In Study 1, participants (age ≥ 49, N = 84, SD = 8.8) were asked to assess the extent to which Chinese people want to experience and actually experience the HPA and the LAP. Results showed that the preference of both HAP and LAP manifested a significant rise over the past decades.
In Study 2, participants aged (age ≥ 48, N = 94, SD = 9.22) were asked to assess the extent to which the three generations (grandparents, children and grandchildren) ideally want to experience and actually experience the HAP and LAP. Results indicated that the preference of HAP showed a significant rising trend, whereas the preference of LAP exhibited no change across three generations.
In Study 3, the frequency of affect words in the Google Ngram database were analyzed year by year (from 1949 to 2009). The results showed that while the frequency of HAP words has been declining over years, the frequency of LAP words exhibited no change.
In Study 4, the frequency of affect words in People's Daily was analyzed year by year (from 1946 to 2014). The results showed no significant changes of the use of HAP and LAP words.
Study 5 examined potential drives of the change of ideal affects by using the data from a large survey (N = 26734). The results show that, urbanization, education, collectivism and individualism all positively predict Chinese preference for HAP and LAP, after controlling other potential confounding factors (e.g., age, gender, race).

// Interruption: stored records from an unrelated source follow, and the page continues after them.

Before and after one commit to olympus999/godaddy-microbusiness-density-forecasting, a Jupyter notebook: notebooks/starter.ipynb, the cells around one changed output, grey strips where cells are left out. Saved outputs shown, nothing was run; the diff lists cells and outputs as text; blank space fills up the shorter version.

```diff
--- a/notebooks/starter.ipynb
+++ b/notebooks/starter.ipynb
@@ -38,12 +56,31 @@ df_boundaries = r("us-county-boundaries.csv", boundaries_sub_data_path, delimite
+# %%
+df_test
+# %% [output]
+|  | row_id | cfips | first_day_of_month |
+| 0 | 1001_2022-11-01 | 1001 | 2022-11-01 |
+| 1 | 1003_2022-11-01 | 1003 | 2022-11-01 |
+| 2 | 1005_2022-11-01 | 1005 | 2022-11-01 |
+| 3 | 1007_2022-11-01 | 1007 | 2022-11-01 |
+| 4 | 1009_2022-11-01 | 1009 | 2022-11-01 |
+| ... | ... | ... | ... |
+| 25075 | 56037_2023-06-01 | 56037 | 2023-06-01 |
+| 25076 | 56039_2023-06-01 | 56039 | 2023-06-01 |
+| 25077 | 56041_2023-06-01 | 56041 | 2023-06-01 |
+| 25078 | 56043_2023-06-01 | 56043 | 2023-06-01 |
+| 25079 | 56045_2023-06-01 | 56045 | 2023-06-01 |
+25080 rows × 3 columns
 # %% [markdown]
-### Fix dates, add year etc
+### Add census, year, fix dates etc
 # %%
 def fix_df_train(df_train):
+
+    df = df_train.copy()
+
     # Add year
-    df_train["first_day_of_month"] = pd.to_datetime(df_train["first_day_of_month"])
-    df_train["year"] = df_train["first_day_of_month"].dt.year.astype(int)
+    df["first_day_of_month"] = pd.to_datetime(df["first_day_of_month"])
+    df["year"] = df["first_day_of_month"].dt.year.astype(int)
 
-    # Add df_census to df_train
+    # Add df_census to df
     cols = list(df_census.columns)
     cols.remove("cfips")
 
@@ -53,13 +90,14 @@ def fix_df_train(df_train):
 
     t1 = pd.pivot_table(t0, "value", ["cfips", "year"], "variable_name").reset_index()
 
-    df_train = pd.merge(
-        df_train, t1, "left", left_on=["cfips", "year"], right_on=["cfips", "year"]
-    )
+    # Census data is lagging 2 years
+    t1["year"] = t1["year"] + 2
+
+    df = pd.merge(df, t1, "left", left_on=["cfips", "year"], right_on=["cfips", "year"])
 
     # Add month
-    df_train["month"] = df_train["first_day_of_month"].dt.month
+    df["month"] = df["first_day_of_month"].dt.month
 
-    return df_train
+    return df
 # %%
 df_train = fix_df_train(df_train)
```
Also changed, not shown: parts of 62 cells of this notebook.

Overall, these findings support that positive affect including high arousal and low arousal states are the ideal affect of Chinese and that an rising tendency of preferences for these affects, while Chinese don't prefer negative affect including high arousal and low arousal states and even avoid experiencing these affects, and showing a falling tendency of preferences for these affects.The study show us the change of ideal affect in China over the past decades for the first time, thus enriching the understanding psychological impacts of societal change, and has a certain guide for the construction and practice of social psychological services in China.|